It’s something that, after 6 years in ministry, I am still learning to cope with. I know it is coming and I am learning to be kind to myself, to give myself a little leeway during this period. It doesn’t last forever, which is good. But it’s also Nora time I can afford to just take off. There are still things to be done, meetings to attend, services to plan and execute. So what I am learning is how to balance the “to do” list with some time for rest and recuperation.

If I am not careful, this could be a time when I work too hard and end up dealing with illness or burnout. On the other hand, it could easily become an extended time of low-energy or even depression.

The trick is finding balance. And balance is a tricky thing to find.

I think the same could be true in a general life of faith. There are these “high points” throughout the Christian year…but what about “the rest of the time”? Do we get ourselves all psyched up and ready for the holy seasons and then just fall away afterward? I hope not. I certainly think that was not what Jesus had in mind for his disciples. I am certain that Jesus had in mind the kind of faith Paul describe in his letter to the church in Colosae:

And now, just as you accepted Christ Jesus as your Lord, you must continue to follow him. Let your roots grow down into him, and let your lives be built on him. Then your faith will grow strong in the truth you were taught, and you will overflow with thankfulness.
Colossians 2:6, 7 NLT

Followers of Jesus are followers of Jesus whether it is Holy Week or just a random Tuesday in any month of the year. We are meant to be rooted and grounded in Him. We are meant to have a steadfast faith, no matter the season.
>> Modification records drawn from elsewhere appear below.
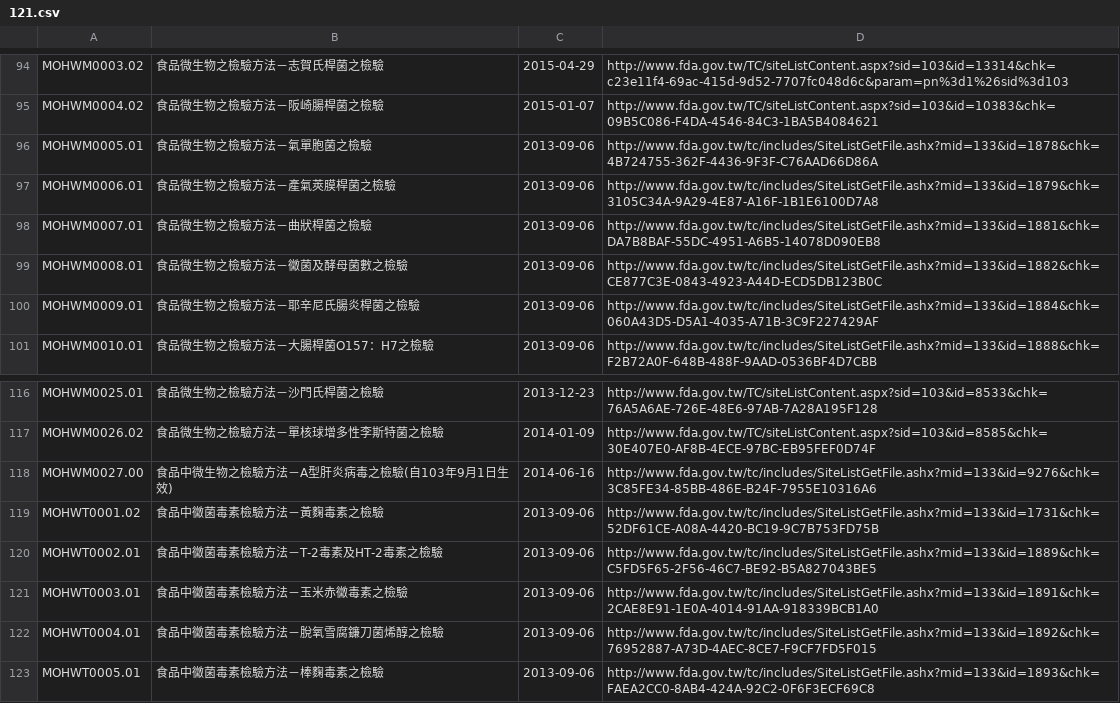
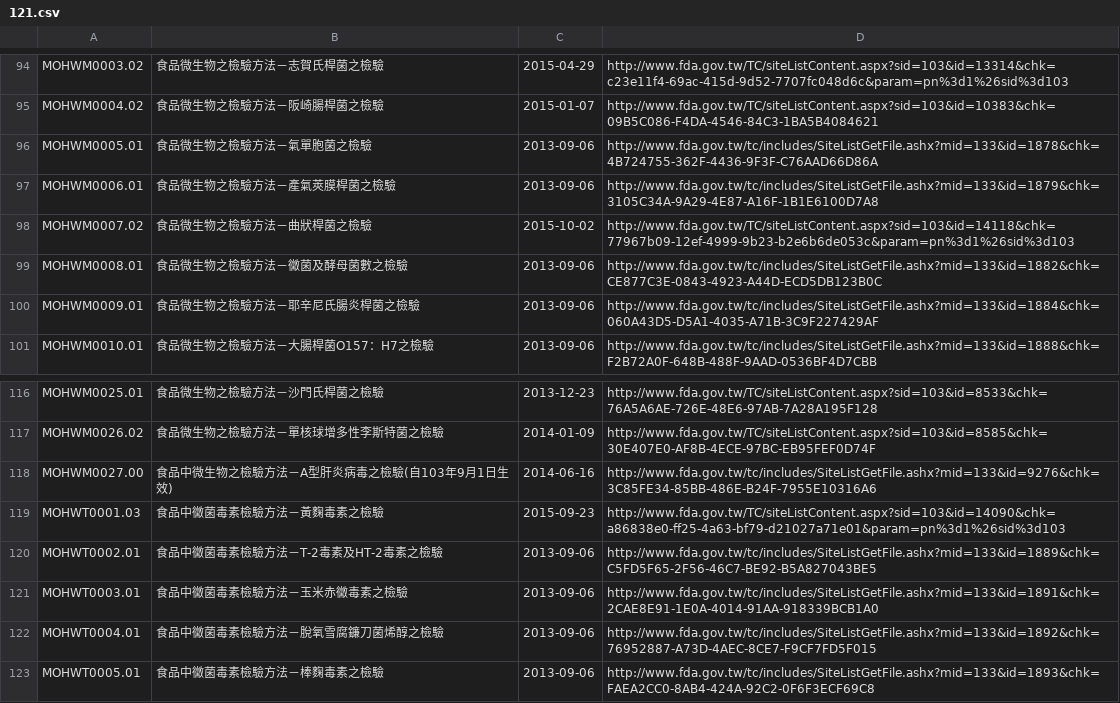
Before and after one commit to kiang/data.fda.gov.tw-list, a CSV file: dataset/121.csv, drawn as a sheet; only a part is shown, gaps mark what is left out.

```diff
--- a/dataset/121.csv
+++ b/dataset/121.csv
@@ -97,3 +97,3 @@ MOHWM0005.01	食品微生物之檢驗方法－氣單胞菌之檢驗	2013-09-06	h
 MOHWM0006.01	食品微生物之檢驗方法－產氣莢膜桿菌之檢驗	2013-09-06	http://www.fda.gov.tw/tc/includes/SiteListGetFile.ashx?mid=133&id=1879&chk=3105C34A-9A29-4E87-A16F-1B1E6100D7A8	
-MOHWM0007.01	食品微生物之檢驗方法－曲狀桿菌之檢驗	2013-09-06	http://www.fda.gov.tw/tc/includes/SiteListGetFile.ashx?mid=133&id=1881&chk=DA7B8BAF-55DC-4951-A6B5-14078D090EB8	
+MOHWM0007.02	食品微生物之檢驗方法－曲狀桿菌之檢驗	2015-10-02	http://www.fda.gov.tw/TC/siteListContent.aspx?sid=103&id=14118&chk=77967b09-12ef-4999-9b23-b2e6b6de053c&param=pn%3d1%26sid%3d103	
 MOHWM0008.01	食品微生物之檢驗方法－黴菌及酵母菌數之檢驗	2013-09-06	http://www.fda.gov.tw/tc/includes/SiteListGetFile.ashx?mid=133&id=1882&chk=CE877C3E-0843-4923-A44D-ECD5DB123B0C	
@@ -118,3 +118,3 @@ MOHWM0026.02	食品微生物之檢驗方法－單核球增多性李斯特菌之
 MOHWM0027.00	食品中微生物之檢驗方法－A型肝炎病毒之檢驗(自103年9月1日生效)	2014-06-16	http://www.fda.gov.tw/tc/includes/SiteListGetFile.ashx?mid=133&id=9276&chk=3C85FE34-85BB-486E-B24F-7955E10316A6	
-MOHWT0001.02	食品中黴菌毒素檢驗方法－黃麴毒素之檢驗	2013-09-06	http://www.fda.gov.tw/tc/includes/SiteListGetFile.ashx?mid=133&id=1731&chk=52DF61CE-A08A-4420-BC19-9C7B753FD75B	
+MOHWT0001.03	食品中黴菌毒素檢驗方法－黃麴毒素之檢驗	2015-09-23	http://www.fda.gov.tw/TC/siteListContent.aspx?sid=103&id=14090&chk=a86838e0-ff25-4a63-bf79-d21027a71e01&param=pn%3d1%26sid%3d103	
 MOHWT0002.01	食品中黴菌毒素檢驗方法－T-2毒素及HT-2毒素之檢驗	2013-09-06	http://www.fda.gov.tw/tc/includes/SiteListGetFile.ashx?mid=133&id=1889&chk=C5FD5F65-2F56-46C7-BE92-B5A827043BE5	
```
Also changed, not shown: dataset/111.csv, list.csv, 1 other file.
And while trying to balance rest and the work that must be done, I find it helpful to remember that.